WHAT IS BEING ASKED:
The lines below that include "with" are to be found and copied.

══ DATA

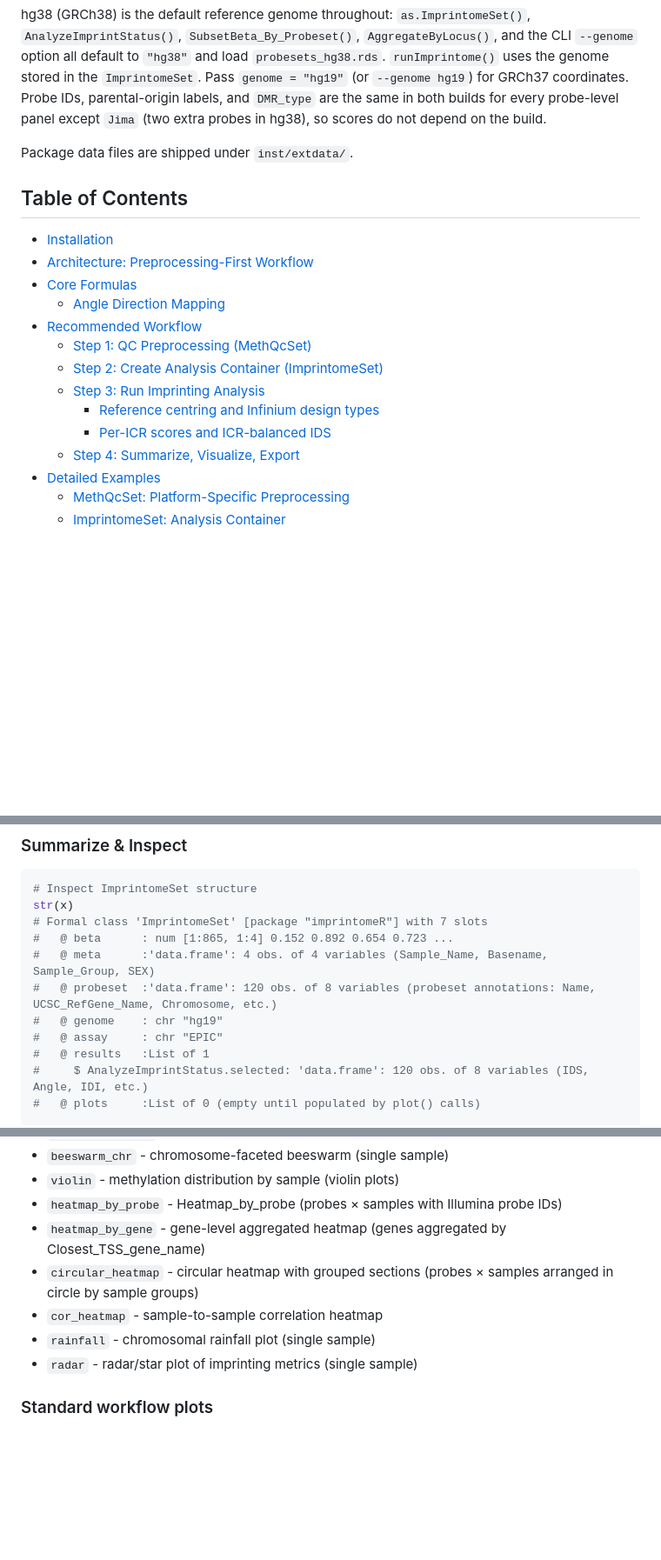
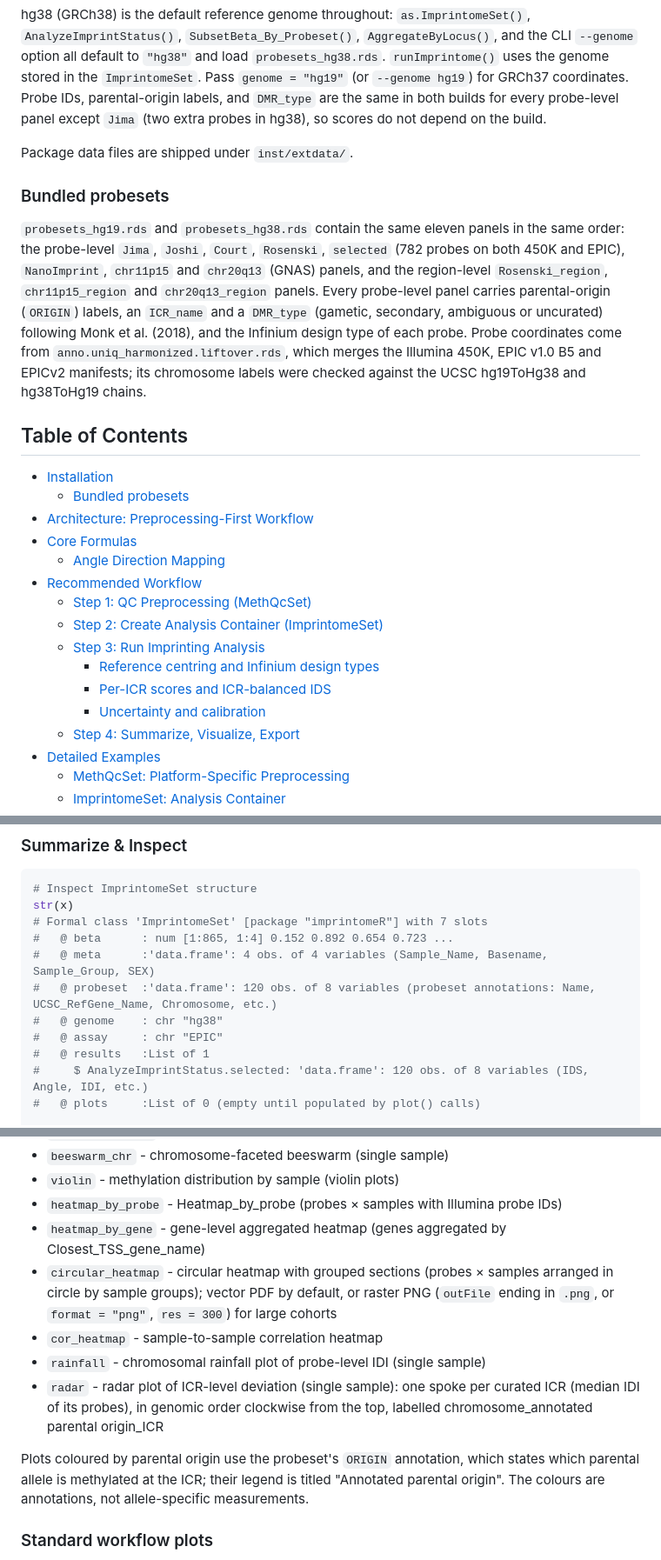
Before and after one commit to hongjianjin/imprintomeR, a Markdown page: README.md, 3 parts joined by grey strips. Shown at 87% size. GitHub-like rendering; blank space fills up the shorter version.

```diff
--- a/README.md
+++ b/README.md
@@ -35,9 +35,14 @@ hg38 (GRCh38) is the default reference genome throughout: `as.ImprintomeSet()`,
 
 Package data files are shipped under `inst/extdata/`.
 
+### Bundled probesets
+
+`probesets_hg19.rds` and `probesets_hg38.rds` contain the same eleven panels in the same order: the probe-level `Jima`, `Joshi`, `Court`, `Rosenski`, `selected` (782 probes on both 450K and EPIC), `NanoImprint`, `chr11p15` and `chr20q13` (GNAS) panels, and the region-level `Rosenski_region`, `chr11p15_region` and `chr20q13_region` panels. Every probe-level panel carries parental-origin (`ORIGIN`) labels, an `ICR_name` and a `DMR_type` (gametic, secondary, ambiguous or uncurated) following Monk et al. (2018), and the Infinium design type of each probe. Probe coordinates come from `anno.uniq_harmonized.liftover.rds`, which merges the Illumina 450K, EPIC v1.0 B5 and EPICv2 manifests; its chromosome labels were checked against the UCSC hg19ToHg38 and hg38ToHg19 chains.
+
 ## Table of Contents
 
 - [Installation](#installation)
+  - [Bundled probesets](#bundled-probesets)
 - [Architecture: Preprocessing-First Workflow](#architecture-preprocessing-first-workflow)
 - [Core Formulas](#core-formulas)
   - [Angle Direction Mapping](#angle-direction-mapping)
@@ -47,6 +52,7 @@ Package data files are shipped under `inst/extdata/`.
   - [Step 3: Run Imprinting Analysis](#step-3-run-imprinting-analysis)
     - [Reference centring and Infinium design types](#reference-centring-and-infinium-design-types)
     - [Per-ICR scores and ICR-balanced IDS](#per-icr-scores-and-icr-balanced-ids)
+    - [Uncertainty and calibration](#uncertainty-and-calibration)
   - [Step 4: Summarize, Visualize, Export](#step-4-7-summarize-visualize-export)
 - [Detailed Examples](#detailed-examples)
   - [MethQcSet: Platform-Specific Preprocessing](#methqcset-platform-specific-preprocessing)
@@ -524,7 +552,7 @@ str(x)
 #   @ beta      : num [1:865, 1:4] 0.152 0.892 0.654 0.723 ...
 #   @ meta      :'data.frame': 4 obs. of 4 variables (Sample_Name, Basename, Sample_Group, SEX)
 #   @ probeset  :'data.frame': 120 obs. of 8 variables (probeset annotations: Name, UCSC_RefGene_Name, Chromosome, etc.)
-#   @ genome    : chr "hg19"
+#   @ genome    : chr "hg38"
 #   @ assay     : chr "EPIC"
 #   @ results   :List of 1
 #     $ AnalyzeImprintStatus.selected: 'data.frame': 120 obs. of 8 variables (IDS, Angle, IDI, etc.)
@@ -550,10 +578,12 @@ s$plots
 - `violin` - methylation distribution by sample (violin plots)
 - `heatmap_by_probe` - Heatmap_by_probe (probes × samples with Illumina probe IDs)
 - `heatmap_by_gene` - gene-level aggregated heatmap (genes aggregated by Closest_TSS_gene_name)
-- `circular_heatmap` - circular heatmap with grouped sections (probes × samples arranged in circle by sample groups)
+- `circular_heatmap` - circular heatmap with grouped sections (probes × samples arranged in circle by sample groups); vector PDF by default, or raster PNG (`outFile` ending in `.png`, or `format = "png"`, `res = 300`) for large cohorts
 - `cor_heatmap` - sample-to-sample correlation heatmap
-- `rainfall` - chromosomal rainfall plot (single sample)
-- `radar` - radar/star plot of imprinting metrics (single sample)
+- `rainfall` - chromosomal rainfall plot of probe-level IDI (single sample)
+- `radar` - radar plot of ICR-level deviation (single sample): one spoke per curated ICR (median IDI of its probes), in genomic order clockwise from the top, labelled chromosome_annotated parental origin_ICR
+
+Plots coloured by parental origin use the probeset's `ORIGIN` annotation, which states which parental allele is methylated at the ICR; their legend is titled "Annotated parental origin". The colours are annotations, not allele-specific measurements.
 
 ### Standard workflow plots
 
```
Also changed, not shown: other parts of README.md (+40 -18 lines).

════

ANSWER TO THIS EXERCISE:
 - `heatmap_by_probe` - Heatmap_by_probe (probes × samples with Illumina probe IDs)
-- `circular_heatmap` - circular heatmap with grouped sections (probes × samples arranged in circle by sample groups)
+- `circular_heatmap` - circular heatmap with grouped sections (probes × samples arranged in circle by sample groups); vector PDF by default, or raster PNG (`outFile` ending in `.png`, or `format = "png"`, `res = 300`) for large cohorts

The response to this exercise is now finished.